- Carotenoids, especially beta-carotene, which may help prevent cataracts and heart disease, plus zeaxanthin, a dietary carotenoid aiding eye function.
- Vitamins B1, B2, B6 and E, all essential to a range of good body health from processing amino acids and fats, to converting carbohydrates to energy.
- 11 amino acids and 22 minerals including zinc, iron, copper, calcium, and selenium.
- Polysaccharides, which some have suggested might help to fortify the immune system, treat inflammation, and help reduce some forms of skin disease.
Easy tips to get more goji
Are goji berries the new raisin? Naturally dried and delicious, the small, chewy red–orange berries taste like a cross between cranberries and cherries. Whether eaten by the handful or tossed into salads and smoothies, goji berries are versatile and tasty with a tangy–sweet flavor. While there is no prescribed daily amount, a small handful or 1/4 cup (approximately 40 grams) is considered an average portion.
- Mix into the fruit filling for a blueberry, raspberry, peach, rhubarb, or strawberry pie.
- Toss into a wild rice salad or rice stuffing instead of dried cranberries.
- Substitute for raisins in trailmix.
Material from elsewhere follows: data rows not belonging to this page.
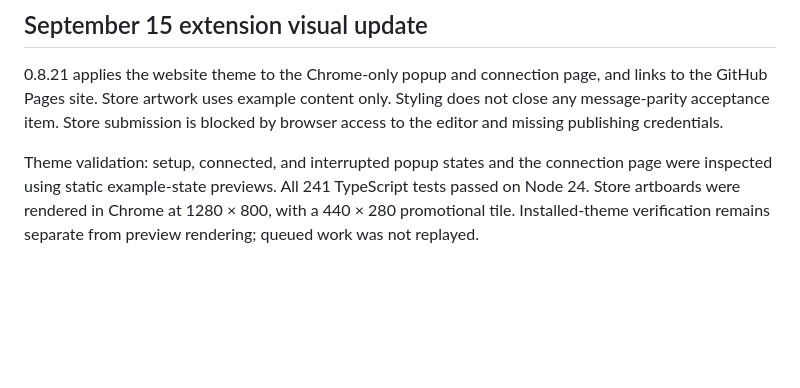
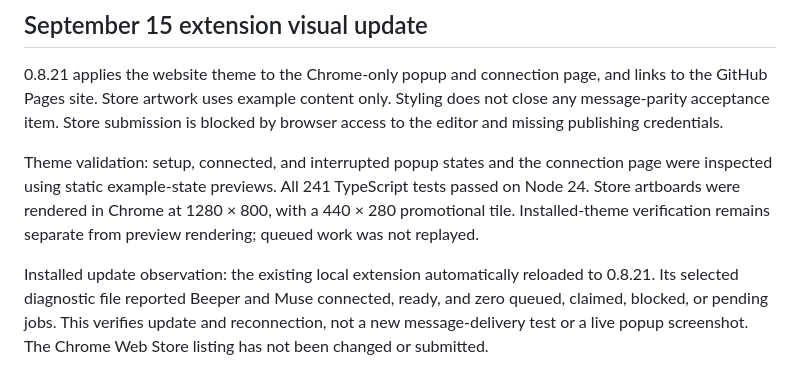
Before and after one commit to nishu-builder/beeper-muse, a Markdown page: docs/parity.md, the part around the change. Drawn GitHub-style; blank space fills up the shorter version.

Commit message:
Record installed theme update and store publishing blocker (#41)

```diff
--- a/docs/parity.md
+++ b/docs/parity.md
@@ -769,3 +769,9 @@ connection page were inspected using static example-state previews. All 241
 TypeScript tests passed on Node 24. Store artboards were rendered in Chrome at
 1280 × 800, with a 440 × 280 promotional tile. Installed-theme verification
 remains separate from preview rendering; queued work was not replayed.
+
+Installed update observation: the existing local extension automatically reloaded
+to 0.8.21. Its selected diagnostic file reported Beeper and Muse connected,
+ready, and zero queued, claimed, blocked, or pending jobs. This verifies update
+and reconnection, not a new message-delivery test or a live popup screenshot.
+The Chrome Web Store listing has not been changed or submitted.
```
- Stir into a morning bowl of oatmeal or other hot cereal.
- Blend into a puréed carrot–orange soup.